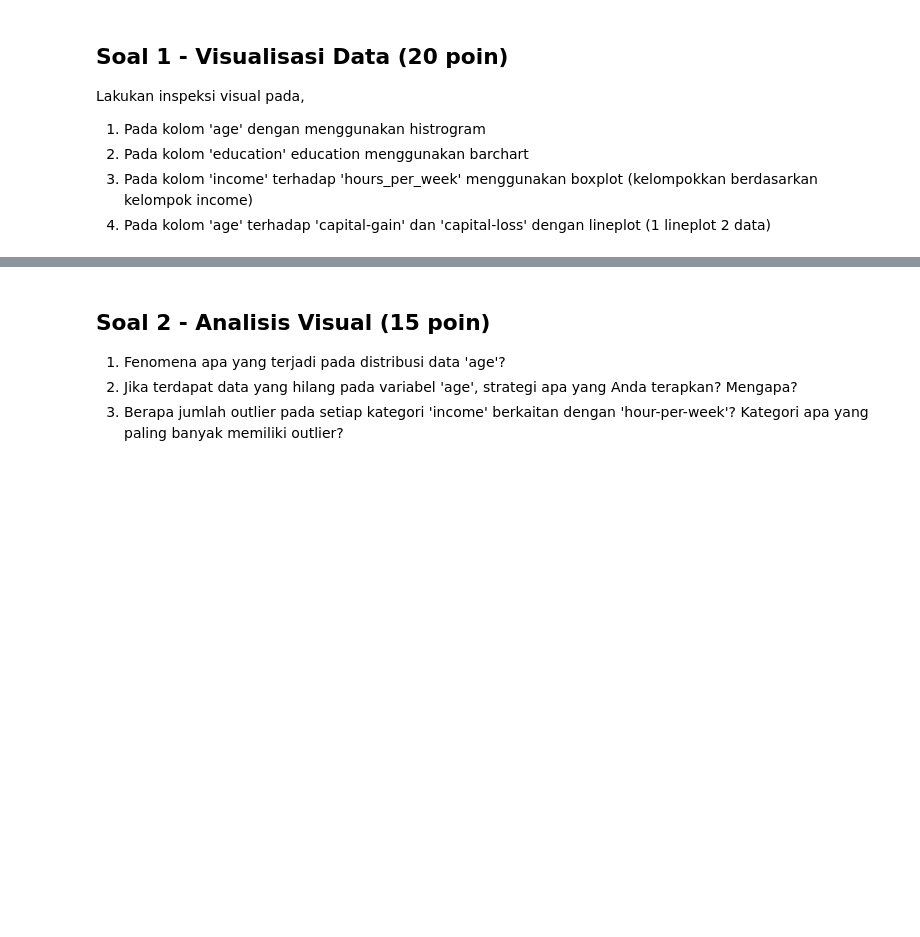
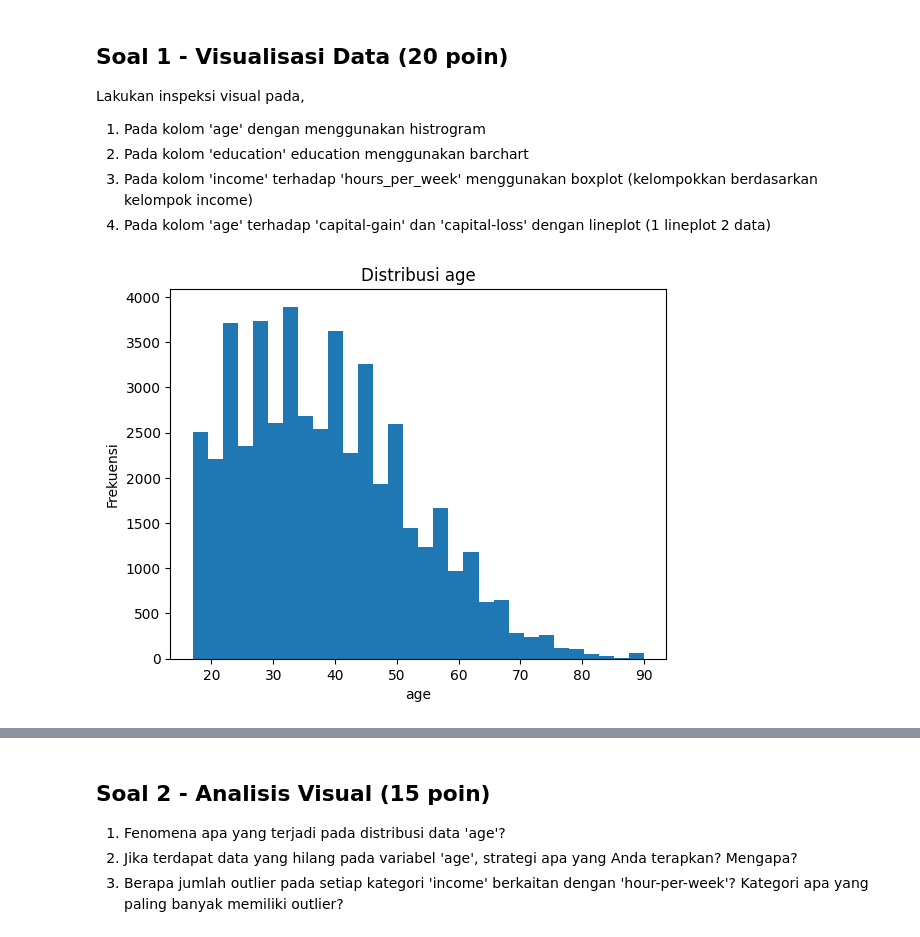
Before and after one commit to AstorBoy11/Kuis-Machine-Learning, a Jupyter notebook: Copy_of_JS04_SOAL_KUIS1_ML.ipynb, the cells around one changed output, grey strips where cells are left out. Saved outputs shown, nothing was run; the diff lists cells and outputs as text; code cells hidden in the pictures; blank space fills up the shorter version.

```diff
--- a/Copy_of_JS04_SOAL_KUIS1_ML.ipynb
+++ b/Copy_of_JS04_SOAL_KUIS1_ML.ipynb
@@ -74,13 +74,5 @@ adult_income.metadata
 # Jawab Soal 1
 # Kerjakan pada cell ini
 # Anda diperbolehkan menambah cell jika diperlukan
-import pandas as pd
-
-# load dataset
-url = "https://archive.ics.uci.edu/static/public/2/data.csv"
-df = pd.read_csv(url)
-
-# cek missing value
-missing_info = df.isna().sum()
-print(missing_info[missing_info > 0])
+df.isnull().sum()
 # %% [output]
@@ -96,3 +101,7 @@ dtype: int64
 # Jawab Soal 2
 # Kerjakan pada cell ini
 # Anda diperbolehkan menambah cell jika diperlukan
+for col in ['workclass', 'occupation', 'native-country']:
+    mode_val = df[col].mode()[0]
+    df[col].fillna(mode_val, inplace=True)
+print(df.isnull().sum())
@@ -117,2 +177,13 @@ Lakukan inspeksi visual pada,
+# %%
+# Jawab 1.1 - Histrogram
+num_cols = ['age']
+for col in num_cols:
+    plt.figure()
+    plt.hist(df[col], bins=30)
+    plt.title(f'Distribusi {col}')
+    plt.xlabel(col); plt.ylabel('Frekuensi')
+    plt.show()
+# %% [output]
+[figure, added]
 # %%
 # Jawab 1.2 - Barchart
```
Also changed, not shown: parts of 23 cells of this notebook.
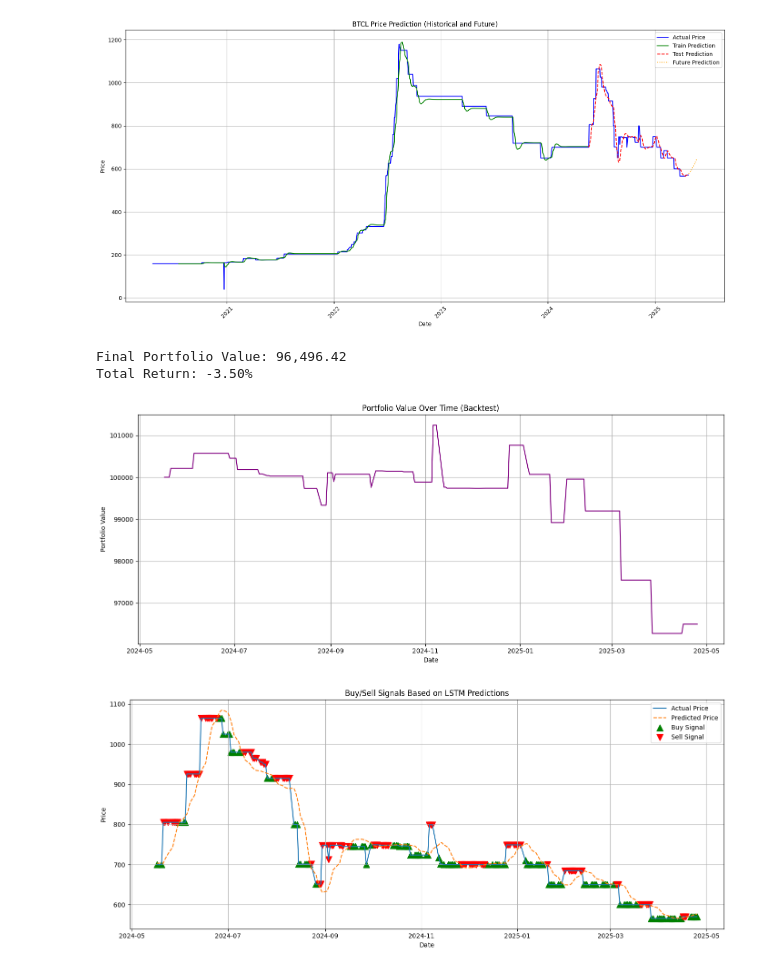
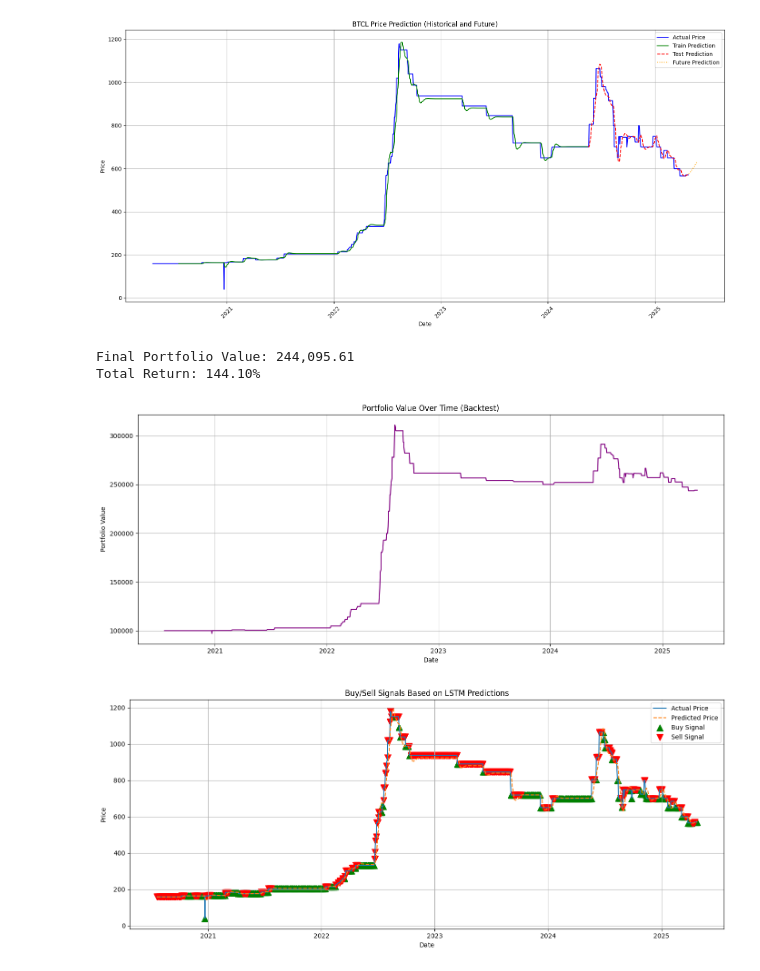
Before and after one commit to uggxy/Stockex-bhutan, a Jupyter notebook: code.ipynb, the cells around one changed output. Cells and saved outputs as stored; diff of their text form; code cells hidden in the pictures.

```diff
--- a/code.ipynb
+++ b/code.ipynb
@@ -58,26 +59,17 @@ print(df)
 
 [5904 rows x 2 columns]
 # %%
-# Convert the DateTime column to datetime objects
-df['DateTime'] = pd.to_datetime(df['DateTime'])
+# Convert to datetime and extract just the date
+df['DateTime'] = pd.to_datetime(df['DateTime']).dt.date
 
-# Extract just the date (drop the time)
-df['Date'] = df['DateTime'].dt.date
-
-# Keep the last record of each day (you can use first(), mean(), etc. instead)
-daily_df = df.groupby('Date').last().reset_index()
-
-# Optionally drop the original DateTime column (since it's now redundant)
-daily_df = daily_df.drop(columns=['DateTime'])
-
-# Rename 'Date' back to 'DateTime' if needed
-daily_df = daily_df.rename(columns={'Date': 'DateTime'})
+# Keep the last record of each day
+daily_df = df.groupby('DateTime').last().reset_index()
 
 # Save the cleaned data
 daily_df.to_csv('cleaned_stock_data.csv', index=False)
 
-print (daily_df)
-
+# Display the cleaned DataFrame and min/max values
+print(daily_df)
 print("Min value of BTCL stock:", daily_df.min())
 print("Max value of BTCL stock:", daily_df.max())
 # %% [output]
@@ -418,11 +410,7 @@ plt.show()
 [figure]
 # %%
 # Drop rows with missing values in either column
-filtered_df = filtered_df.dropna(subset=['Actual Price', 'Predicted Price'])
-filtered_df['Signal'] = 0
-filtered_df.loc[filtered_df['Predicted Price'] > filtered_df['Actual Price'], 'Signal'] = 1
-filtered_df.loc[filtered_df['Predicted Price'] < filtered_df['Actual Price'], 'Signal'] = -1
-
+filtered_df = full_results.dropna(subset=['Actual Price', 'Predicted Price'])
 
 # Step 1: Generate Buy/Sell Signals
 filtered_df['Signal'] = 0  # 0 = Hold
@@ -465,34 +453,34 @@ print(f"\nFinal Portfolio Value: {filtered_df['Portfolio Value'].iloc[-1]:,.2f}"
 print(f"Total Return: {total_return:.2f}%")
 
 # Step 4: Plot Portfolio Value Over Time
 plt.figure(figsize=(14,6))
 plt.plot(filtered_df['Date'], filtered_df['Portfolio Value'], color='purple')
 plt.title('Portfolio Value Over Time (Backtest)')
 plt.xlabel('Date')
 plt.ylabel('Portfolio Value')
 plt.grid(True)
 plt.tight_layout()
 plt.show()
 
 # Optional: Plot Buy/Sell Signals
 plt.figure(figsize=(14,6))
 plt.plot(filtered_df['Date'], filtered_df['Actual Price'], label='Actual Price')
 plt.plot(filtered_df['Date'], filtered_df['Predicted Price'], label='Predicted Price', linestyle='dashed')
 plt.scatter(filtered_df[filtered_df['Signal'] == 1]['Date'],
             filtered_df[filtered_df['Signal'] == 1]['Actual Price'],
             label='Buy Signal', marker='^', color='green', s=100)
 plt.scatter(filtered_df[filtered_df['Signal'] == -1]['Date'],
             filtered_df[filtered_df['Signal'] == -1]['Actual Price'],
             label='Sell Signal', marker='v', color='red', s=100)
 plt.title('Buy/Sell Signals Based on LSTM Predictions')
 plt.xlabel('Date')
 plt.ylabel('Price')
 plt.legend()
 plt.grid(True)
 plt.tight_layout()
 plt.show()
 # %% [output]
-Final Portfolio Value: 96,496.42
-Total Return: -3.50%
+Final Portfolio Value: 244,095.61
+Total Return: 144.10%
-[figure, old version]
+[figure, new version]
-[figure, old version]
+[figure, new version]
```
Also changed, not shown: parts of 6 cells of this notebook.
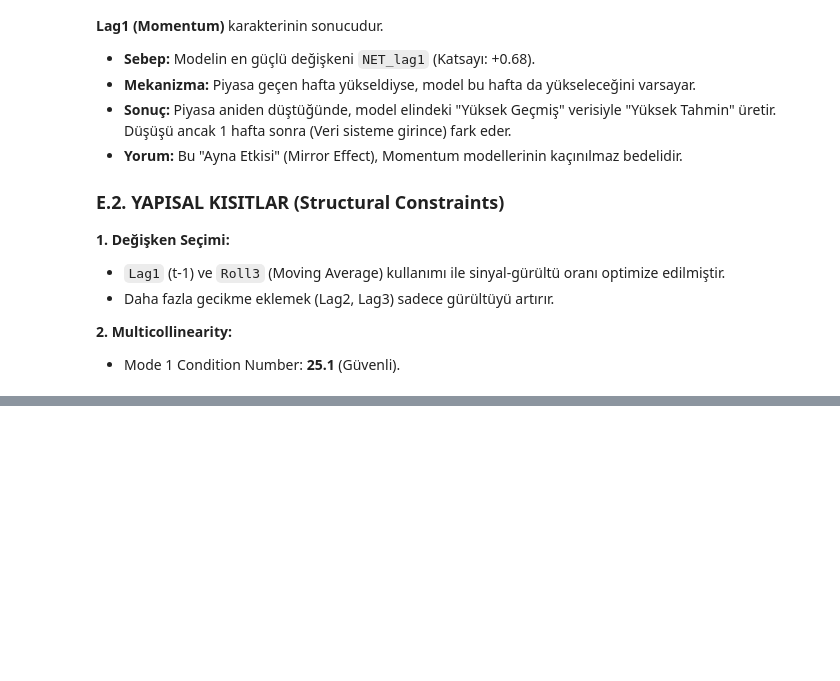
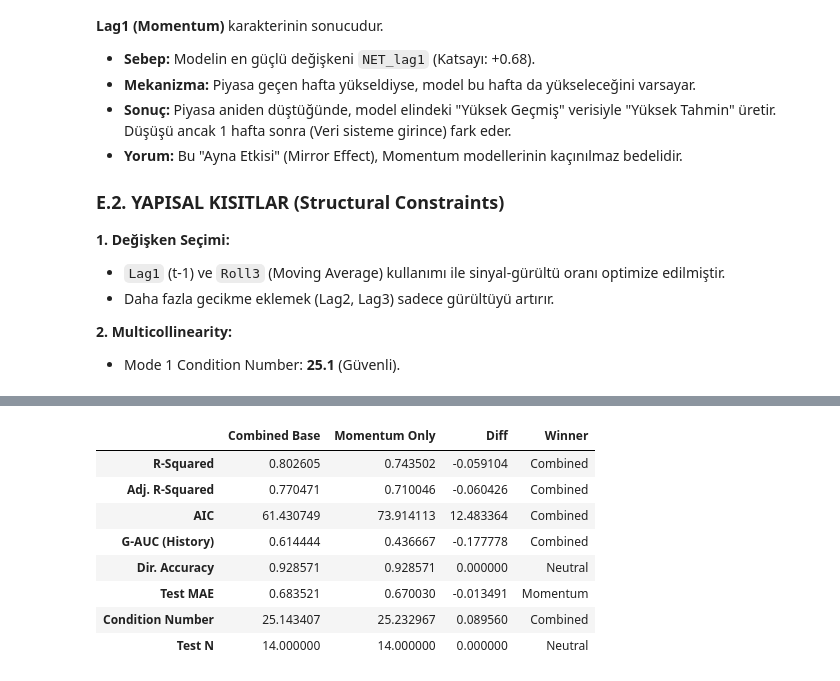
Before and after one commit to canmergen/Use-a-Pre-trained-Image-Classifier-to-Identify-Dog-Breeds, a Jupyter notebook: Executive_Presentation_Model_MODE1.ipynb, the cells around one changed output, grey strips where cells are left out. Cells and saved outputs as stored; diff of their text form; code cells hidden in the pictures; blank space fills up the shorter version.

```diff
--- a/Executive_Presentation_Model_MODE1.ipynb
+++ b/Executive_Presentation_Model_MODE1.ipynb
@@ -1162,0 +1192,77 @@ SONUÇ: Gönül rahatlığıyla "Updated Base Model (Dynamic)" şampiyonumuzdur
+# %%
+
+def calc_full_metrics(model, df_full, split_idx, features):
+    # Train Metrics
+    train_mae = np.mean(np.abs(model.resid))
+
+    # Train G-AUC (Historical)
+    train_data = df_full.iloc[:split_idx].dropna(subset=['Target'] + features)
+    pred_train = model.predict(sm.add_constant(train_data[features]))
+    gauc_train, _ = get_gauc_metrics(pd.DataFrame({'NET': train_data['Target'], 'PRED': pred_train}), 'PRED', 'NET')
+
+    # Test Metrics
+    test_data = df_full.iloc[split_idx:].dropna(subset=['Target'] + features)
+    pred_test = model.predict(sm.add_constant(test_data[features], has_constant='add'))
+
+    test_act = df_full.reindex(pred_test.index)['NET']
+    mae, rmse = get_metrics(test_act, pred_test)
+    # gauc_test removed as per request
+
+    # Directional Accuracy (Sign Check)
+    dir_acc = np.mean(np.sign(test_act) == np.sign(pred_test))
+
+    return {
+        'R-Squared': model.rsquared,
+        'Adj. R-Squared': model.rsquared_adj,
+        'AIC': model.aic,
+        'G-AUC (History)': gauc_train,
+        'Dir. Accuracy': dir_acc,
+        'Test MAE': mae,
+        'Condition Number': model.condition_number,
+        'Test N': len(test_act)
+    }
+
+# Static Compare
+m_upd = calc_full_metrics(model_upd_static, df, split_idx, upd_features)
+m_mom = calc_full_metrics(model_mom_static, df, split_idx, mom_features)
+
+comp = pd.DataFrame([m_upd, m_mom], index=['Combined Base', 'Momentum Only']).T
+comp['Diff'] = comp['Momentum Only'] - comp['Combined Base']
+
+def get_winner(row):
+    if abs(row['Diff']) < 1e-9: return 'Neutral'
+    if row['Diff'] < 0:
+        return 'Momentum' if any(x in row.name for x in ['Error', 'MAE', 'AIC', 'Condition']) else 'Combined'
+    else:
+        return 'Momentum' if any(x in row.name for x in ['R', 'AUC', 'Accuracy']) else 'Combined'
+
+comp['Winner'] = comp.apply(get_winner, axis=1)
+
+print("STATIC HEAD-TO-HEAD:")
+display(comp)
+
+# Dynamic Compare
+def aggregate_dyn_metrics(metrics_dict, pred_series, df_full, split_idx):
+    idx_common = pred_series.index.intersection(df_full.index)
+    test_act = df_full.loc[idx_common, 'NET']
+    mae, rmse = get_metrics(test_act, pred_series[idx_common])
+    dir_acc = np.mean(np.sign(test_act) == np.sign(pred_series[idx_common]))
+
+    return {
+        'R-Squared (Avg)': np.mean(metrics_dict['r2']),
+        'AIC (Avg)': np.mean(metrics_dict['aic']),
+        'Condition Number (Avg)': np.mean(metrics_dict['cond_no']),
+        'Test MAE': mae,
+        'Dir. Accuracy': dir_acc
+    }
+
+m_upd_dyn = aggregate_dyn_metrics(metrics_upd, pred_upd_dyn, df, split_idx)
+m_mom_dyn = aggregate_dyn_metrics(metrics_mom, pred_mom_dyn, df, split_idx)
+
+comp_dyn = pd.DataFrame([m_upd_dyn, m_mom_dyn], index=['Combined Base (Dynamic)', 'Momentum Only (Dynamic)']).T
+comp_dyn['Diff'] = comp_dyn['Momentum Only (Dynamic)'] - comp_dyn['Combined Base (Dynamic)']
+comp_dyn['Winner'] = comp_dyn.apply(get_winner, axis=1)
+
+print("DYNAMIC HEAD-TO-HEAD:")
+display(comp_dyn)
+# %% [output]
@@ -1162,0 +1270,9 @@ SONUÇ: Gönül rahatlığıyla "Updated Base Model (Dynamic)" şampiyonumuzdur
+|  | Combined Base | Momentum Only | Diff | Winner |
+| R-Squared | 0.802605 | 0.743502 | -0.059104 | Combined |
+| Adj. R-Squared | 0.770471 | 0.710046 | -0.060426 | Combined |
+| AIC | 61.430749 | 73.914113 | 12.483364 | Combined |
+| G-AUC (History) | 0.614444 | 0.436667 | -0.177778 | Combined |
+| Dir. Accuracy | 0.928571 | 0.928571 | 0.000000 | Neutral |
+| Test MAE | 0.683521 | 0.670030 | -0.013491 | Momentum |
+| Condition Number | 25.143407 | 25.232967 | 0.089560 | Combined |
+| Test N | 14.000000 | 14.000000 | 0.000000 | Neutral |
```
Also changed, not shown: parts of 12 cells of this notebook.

__EXERCISE REQUIREMENTS__: For every line in the data above that has the string "Combined", return that line.

__EXPECTED OUTPUT__:
+comp = pd.DataFrame([m_upd, m_mom], index=['Combined Base', 'Momentum Only']).T
+comp['Diff'] = comp['Momentum Only'] - comp['Combined Base']
+        return 'Momentum' if any(x in row.name for x in ['Error', 'MAE', 'AIC', 'Condition']) else 'Combined'
+        return 'Momentum' if any(x in row.name for x in ['R', 'AUC', 'Accuracy']) else 'Combined'
+comp_dyn = pd.DataFrame([m_upd_dyn, m_mom_dyn], index=['Combined Base (Dynamic)', 'Momentum Only (Dynamic)']).T
+comp_dyn['Diff'] = comp_dyn['Momentum Only (Dynamic)'] - comp_dyn['Combined Base (Dynamic)']
+|  | Combined Base | Momentum Only | Diff | Winner |
+| R-Squared | 0.802605 | 0.743502 | -0.059104 | Combined |
+| Adj. R-Squared | 0.770471 | 0.710046 | -0.060426 | Combined |
+| AIC | 61.430749 | 73.914113 | 12.483364 | Combined |
+| G-AUC (History) | 0.614444 | 0.436667 | -0.177778 | Combined |
+| Condition Number | 25.143407 | 25.232967 | 0.089560 | Combined |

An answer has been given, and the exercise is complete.